[User interface change data]
• • • • •
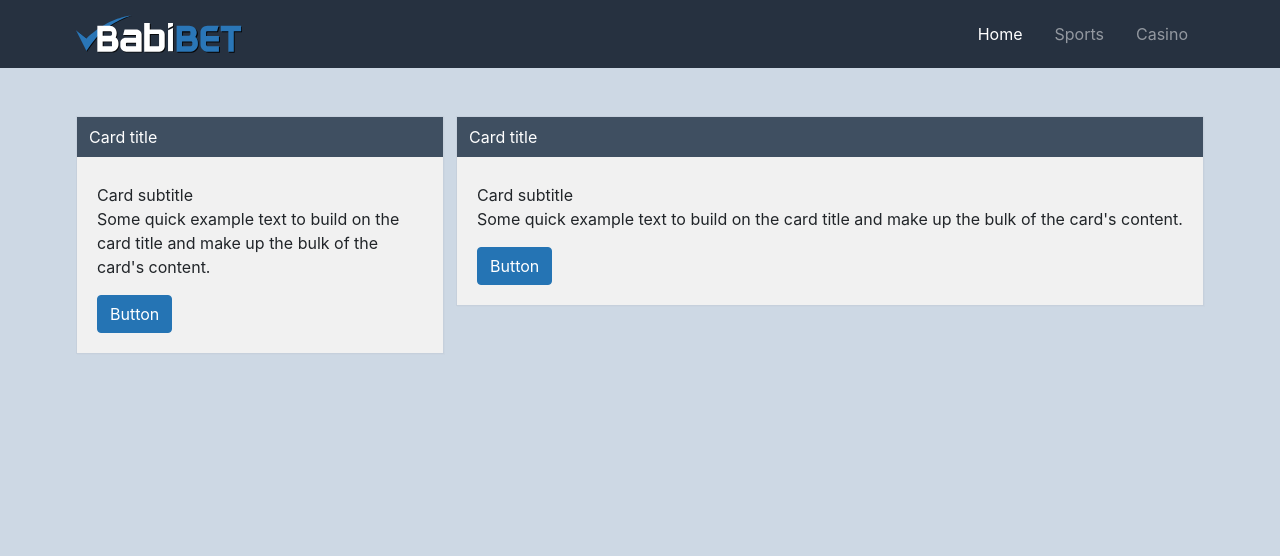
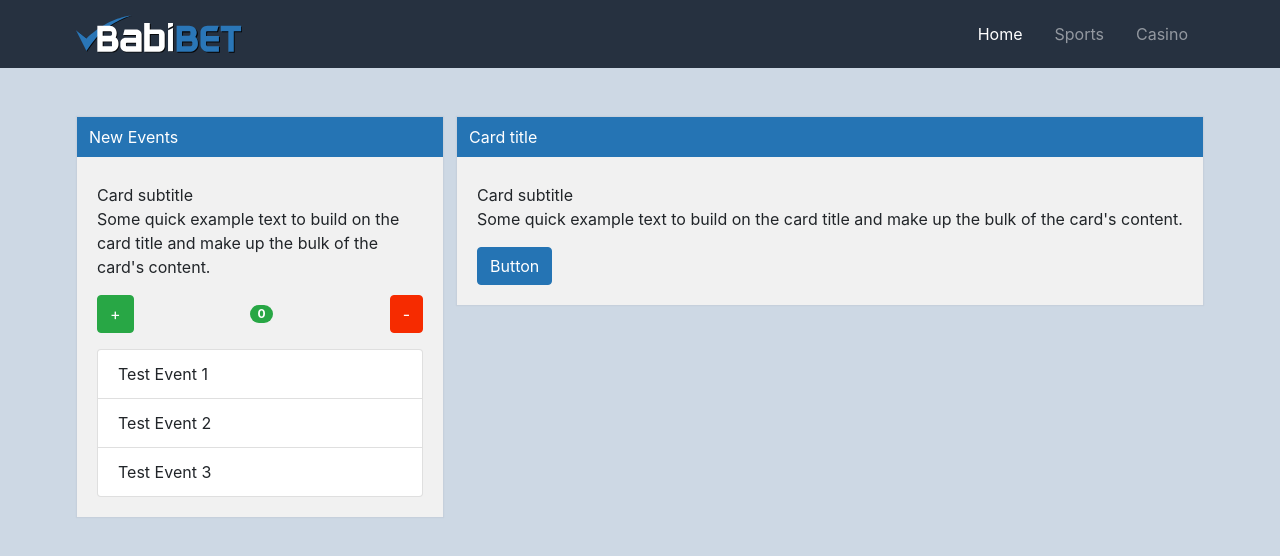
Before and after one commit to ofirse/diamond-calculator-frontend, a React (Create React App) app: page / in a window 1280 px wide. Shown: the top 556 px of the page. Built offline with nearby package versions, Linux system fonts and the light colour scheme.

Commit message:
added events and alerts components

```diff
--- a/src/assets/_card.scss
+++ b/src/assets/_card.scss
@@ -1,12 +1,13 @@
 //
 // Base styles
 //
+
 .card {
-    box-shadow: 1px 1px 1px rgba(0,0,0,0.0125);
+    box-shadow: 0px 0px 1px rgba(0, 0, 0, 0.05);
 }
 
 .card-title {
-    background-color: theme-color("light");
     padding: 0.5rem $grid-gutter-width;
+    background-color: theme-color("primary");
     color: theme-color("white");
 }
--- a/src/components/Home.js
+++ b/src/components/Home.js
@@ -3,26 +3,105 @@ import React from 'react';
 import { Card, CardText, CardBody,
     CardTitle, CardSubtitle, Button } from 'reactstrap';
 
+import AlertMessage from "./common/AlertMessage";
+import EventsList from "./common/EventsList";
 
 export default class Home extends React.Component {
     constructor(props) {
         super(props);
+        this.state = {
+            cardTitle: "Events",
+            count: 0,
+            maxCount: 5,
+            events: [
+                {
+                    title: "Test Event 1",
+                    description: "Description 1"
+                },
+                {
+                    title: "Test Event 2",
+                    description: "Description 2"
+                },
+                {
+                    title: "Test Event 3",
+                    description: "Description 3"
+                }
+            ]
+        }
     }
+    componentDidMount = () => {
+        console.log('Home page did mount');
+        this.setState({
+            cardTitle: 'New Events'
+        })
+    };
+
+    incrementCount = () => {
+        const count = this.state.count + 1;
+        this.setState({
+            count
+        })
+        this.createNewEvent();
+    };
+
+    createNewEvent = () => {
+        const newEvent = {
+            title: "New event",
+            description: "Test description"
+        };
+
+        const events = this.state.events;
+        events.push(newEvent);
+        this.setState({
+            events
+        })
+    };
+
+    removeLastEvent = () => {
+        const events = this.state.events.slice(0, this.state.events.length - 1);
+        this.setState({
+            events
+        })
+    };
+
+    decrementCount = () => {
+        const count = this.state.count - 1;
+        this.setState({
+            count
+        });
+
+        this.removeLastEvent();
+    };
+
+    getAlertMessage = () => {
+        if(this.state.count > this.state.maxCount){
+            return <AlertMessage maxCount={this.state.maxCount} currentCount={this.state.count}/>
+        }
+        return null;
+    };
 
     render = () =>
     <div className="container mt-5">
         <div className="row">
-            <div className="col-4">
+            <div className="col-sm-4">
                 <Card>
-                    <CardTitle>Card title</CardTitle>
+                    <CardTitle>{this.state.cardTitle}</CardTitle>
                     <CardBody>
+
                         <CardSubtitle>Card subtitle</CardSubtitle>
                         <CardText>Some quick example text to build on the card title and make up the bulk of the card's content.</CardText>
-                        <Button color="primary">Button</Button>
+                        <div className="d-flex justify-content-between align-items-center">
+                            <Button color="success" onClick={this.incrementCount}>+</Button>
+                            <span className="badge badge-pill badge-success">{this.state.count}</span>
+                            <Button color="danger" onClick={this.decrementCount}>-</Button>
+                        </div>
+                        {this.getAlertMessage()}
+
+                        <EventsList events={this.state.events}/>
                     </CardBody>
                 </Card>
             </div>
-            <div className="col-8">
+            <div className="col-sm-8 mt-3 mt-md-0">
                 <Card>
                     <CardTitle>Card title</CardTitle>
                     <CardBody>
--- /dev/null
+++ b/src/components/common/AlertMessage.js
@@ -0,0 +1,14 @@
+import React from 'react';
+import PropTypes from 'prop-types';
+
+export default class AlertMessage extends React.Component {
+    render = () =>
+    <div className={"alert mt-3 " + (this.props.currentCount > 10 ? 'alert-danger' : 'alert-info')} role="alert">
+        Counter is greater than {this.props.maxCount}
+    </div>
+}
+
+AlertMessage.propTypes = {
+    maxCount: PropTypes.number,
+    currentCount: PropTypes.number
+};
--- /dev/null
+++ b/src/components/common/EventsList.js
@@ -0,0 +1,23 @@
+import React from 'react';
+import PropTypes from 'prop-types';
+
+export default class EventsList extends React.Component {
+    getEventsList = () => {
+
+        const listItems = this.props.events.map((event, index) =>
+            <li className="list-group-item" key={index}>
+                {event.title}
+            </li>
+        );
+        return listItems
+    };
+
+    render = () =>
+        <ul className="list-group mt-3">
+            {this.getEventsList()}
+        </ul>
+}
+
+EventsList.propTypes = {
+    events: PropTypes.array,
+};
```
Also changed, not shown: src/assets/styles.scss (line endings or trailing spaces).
• • • • •
Look for the string "common" in the entries above. Copy every line that has it.

+import AlertMessage from "./common/AlertMessage";
+import EventsList from "./common/EventsList";
+++ b/src/components/common/AlertMessage.js
+++ b/src/components/common/EventsList.js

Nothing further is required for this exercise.